Dean of Student Affairs Betty Trachtenberg said the University is working to create a series of leadership training classes or workshops, although she said she does not yet know what form the classes will take.

“We’ve talked about leadership training, and we’re working with a consultant on this,” she said. “I don’t know about including life skills. I don’t know what direction this will end up taking.”

Director of Career Services Philip Jones said his department has considered offering life skills classes in the past but decided instead to put together literature — including a book entitled “Life After Yale” — meant to help graduates in the real world.
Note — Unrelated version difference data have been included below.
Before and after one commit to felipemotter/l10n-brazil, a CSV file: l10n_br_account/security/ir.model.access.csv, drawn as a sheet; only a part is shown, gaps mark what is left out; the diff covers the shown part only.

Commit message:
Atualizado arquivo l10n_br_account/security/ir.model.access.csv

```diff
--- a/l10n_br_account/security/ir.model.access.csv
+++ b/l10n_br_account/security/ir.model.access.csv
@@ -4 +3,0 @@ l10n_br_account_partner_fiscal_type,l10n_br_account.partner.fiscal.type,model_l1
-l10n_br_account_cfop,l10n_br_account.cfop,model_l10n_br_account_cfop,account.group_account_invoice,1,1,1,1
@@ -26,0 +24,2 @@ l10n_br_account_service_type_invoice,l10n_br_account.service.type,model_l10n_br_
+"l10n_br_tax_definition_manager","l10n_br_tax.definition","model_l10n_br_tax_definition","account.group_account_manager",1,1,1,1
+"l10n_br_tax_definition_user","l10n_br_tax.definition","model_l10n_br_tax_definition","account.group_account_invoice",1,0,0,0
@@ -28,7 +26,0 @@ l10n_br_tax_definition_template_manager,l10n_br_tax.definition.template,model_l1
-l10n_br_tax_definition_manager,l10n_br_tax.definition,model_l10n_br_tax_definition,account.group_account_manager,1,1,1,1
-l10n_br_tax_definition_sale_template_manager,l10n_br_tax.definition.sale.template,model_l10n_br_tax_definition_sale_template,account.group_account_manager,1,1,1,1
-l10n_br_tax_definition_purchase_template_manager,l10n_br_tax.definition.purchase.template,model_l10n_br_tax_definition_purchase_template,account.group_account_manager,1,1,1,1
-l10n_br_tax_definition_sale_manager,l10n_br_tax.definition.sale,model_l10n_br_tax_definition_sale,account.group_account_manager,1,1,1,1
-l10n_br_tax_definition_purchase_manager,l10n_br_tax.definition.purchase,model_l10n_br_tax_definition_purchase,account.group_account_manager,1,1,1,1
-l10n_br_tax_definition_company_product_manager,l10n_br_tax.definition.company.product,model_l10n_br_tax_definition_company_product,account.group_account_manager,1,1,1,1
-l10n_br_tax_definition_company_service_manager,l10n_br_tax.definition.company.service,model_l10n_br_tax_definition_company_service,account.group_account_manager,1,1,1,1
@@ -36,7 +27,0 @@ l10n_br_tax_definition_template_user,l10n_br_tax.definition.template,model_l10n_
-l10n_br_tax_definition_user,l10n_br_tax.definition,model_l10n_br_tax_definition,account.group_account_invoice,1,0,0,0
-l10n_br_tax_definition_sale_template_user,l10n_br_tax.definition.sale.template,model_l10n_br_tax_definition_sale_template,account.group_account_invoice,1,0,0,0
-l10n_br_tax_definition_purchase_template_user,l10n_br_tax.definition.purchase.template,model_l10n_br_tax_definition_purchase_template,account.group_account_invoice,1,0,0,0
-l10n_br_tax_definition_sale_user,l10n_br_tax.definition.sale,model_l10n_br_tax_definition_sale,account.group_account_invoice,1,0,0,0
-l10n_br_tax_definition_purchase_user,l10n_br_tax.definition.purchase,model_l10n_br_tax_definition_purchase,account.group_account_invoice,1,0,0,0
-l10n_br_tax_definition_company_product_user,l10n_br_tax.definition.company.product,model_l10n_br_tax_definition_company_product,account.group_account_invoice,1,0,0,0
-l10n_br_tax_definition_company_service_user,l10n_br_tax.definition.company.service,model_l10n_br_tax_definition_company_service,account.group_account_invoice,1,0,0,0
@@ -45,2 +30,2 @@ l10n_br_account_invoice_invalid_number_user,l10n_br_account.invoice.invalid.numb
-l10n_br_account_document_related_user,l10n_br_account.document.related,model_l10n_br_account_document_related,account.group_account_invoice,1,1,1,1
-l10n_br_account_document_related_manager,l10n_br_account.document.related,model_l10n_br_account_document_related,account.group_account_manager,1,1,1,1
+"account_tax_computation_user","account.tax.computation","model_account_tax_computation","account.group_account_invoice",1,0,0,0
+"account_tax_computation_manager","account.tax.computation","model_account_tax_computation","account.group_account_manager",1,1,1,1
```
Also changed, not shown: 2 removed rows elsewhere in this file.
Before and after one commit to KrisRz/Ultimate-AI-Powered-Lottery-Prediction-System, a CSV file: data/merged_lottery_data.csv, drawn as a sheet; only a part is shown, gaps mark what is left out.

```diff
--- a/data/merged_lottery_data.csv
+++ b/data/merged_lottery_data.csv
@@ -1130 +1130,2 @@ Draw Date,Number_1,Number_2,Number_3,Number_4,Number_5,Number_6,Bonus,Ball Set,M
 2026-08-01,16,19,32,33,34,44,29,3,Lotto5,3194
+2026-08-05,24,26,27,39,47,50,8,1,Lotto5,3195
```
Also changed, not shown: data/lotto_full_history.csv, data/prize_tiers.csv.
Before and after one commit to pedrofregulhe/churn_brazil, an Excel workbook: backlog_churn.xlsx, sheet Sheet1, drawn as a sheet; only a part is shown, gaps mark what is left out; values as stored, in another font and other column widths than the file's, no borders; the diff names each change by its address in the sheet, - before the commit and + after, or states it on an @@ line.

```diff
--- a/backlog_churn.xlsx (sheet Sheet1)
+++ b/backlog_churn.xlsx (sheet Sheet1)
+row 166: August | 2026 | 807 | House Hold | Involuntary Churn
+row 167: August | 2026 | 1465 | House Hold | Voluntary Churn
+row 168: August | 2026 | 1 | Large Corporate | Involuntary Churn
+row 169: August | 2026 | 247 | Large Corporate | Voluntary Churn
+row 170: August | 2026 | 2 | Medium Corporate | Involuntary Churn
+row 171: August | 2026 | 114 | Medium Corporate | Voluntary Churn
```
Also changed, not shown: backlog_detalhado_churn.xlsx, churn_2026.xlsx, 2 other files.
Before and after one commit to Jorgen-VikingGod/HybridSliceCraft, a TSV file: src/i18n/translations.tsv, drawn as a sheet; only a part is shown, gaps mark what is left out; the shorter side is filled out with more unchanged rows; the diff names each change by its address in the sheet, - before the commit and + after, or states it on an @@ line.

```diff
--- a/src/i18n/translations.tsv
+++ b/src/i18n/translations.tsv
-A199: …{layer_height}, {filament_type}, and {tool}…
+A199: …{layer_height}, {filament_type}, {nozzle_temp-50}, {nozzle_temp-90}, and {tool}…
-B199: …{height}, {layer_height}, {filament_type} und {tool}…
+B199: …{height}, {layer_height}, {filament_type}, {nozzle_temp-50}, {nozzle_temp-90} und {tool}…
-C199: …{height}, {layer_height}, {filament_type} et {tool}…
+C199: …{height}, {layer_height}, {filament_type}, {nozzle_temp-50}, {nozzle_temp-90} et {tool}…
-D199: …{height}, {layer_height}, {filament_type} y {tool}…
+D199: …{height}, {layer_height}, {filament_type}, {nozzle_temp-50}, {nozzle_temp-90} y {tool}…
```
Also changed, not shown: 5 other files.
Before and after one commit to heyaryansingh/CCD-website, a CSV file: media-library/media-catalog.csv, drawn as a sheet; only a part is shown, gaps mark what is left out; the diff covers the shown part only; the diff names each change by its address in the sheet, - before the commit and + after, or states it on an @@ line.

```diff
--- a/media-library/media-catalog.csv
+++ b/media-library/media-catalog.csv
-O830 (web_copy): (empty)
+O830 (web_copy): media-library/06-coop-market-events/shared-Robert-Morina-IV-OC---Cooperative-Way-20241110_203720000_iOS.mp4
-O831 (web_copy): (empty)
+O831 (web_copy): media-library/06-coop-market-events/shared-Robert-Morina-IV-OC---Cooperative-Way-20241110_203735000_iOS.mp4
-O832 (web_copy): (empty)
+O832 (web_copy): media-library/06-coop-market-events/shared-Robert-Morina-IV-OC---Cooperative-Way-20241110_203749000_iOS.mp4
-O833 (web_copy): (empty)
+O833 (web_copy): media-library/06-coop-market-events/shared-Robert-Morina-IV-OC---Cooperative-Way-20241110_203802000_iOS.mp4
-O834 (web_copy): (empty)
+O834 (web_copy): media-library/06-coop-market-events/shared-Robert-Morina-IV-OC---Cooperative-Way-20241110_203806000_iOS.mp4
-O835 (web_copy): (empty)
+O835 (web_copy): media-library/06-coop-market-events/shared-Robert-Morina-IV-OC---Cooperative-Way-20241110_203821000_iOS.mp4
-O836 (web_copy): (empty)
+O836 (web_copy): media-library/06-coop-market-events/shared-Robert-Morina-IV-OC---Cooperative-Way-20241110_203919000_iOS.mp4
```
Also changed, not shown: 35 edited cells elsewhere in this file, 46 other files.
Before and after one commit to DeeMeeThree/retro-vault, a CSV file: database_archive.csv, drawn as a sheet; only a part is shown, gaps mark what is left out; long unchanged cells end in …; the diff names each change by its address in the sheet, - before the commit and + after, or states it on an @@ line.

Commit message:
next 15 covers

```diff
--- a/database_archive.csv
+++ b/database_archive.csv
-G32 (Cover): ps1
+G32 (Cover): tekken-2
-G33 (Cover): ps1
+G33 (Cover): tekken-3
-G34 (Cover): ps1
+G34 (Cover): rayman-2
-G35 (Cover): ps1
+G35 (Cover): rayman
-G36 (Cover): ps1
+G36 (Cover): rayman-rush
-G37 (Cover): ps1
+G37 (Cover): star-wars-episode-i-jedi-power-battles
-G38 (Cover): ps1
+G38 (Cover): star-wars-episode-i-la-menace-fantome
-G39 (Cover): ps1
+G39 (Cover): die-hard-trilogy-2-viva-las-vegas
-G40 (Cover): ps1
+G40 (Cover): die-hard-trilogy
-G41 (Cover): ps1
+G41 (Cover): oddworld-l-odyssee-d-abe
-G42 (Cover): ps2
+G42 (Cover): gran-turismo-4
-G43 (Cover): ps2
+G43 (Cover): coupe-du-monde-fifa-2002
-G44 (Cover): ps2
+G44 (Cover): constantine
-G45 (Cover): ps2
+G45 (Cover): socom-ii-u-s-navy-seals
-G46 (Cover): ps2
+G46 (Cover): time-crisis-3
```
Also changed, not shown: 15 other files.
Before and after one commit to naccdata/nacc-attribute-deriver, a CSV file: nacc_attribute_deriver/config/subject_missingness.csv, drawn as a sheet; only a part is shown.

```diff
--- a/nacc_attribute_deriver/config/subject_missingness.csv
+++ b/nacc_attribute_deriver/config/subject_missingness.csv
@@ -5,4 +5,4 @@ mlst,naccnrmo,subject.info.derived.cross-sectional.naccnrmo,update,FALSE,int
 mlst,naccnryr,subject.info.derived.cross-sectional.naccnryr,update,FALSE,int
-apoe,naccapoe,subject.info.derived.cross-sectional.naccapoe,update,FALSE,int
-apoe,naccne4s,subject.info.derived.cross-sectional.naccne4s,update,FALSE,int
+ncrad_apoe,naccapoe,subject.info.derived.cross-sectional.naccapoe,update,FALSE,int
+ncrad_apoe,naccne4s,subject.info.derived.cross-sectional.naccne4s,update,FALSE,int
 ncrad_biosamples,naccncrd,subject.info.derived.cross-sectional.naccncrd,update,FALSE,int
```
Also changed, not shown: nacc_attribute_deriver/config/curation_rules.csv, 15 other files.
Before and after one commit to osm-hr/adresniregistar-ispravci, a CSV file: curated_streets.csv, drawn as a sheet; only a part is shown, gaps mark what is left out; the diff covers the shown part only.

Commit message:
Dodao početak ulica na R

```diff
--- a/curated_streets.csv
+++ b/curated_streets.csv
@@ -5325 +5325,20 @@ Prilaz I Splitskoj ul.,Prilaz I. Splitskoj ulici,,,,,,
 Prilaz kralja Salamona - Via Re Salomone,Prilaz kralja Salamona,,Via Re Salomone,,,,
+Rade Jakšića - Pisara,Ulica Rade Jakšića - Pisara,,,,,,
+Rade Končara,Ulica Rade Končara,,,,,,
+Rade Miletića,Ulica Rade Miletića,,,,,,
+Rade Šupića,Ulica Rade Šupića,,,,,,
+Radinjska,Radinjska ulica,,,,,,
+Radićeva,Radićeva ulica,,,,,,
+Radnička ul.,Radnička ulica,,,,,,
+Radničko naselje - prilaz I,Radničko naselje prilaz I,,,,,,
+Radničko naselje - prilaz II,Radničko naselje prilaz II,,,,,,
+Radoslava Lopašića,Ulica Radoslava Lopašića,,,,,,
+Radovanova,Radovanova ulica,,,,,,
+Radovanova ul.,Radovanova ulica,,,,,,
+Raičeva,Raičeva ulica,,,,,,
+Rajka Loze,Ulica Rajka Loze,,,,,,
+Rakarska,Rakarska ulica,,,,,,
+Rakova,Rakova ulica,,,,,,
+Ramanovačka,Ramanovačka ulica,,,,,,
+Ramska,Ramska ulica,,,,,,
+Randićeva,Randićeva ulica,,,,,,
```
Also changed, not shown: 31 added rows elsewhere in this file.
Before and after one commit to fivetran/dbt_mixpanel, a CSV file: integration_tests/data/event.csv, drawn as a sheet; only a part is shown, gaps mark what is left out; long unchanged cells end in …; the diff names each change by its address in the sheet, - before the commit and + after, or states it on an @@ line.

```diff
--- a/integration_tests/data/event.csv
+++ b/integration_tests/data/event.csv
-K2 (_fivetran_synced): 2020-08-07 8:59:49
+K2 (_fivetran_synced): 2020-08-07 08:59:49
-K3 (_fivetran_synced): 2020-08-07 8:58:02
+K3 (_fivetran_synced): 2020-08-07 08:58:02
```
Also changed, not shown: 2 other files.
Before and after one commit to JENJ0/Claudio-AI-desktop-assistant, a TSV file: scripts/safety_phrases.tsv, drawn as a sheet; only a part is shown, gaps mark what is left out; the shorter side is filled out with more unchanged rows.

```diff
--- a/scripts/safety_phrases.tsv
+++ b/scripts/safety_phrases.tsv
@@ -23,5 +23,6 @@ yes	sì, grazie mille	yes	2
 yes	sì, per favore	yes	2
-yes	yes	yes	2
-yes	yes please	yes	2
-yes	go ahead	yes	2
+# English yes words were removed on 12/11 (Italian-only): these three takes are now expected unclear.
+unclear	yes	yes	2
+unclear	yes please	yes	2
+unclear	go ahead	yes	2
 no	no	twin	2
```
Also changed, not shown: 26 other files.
“Since every student receives this, and we update it biannually, this takes the place of classes that would likely only be able to accommodate a relatively small proportion of the senior class,” he said in an e-mail. “It also removes the burden of ‘one more thing’ they have to find time to attend.”

Several Yalies said they think such classes would be a useful addition to the existing course catalog.

Nicole Perkins ’08 said she might take classes in subjects like cooking and tax returns if she were able to earn class credit for them.

“If you were going to get credit for them, then I would do them,” she said. “But if they were something that I had to do above and beyond my normal course load, then I think doing them would just be kind of a headache.”

But Josh Garcia ’09 said while he appreciates the YCC’s effort to help students learn things that they cannot glean from their regular classes, he thinks skills such as cooking and sewing should be learned in the real world, not in a classroom.

“The whole point of life skills is that they are skills you get from life,” he said. “I think it’s artificial to be having people signing up for classes on how to do things they should learn in the normal course of living. It just reinforces the notion that people at Yale are helpless when it comes to practical things.”

The YCC will likely discuss the proposal at its weekly meeting this Sunday, Marks said.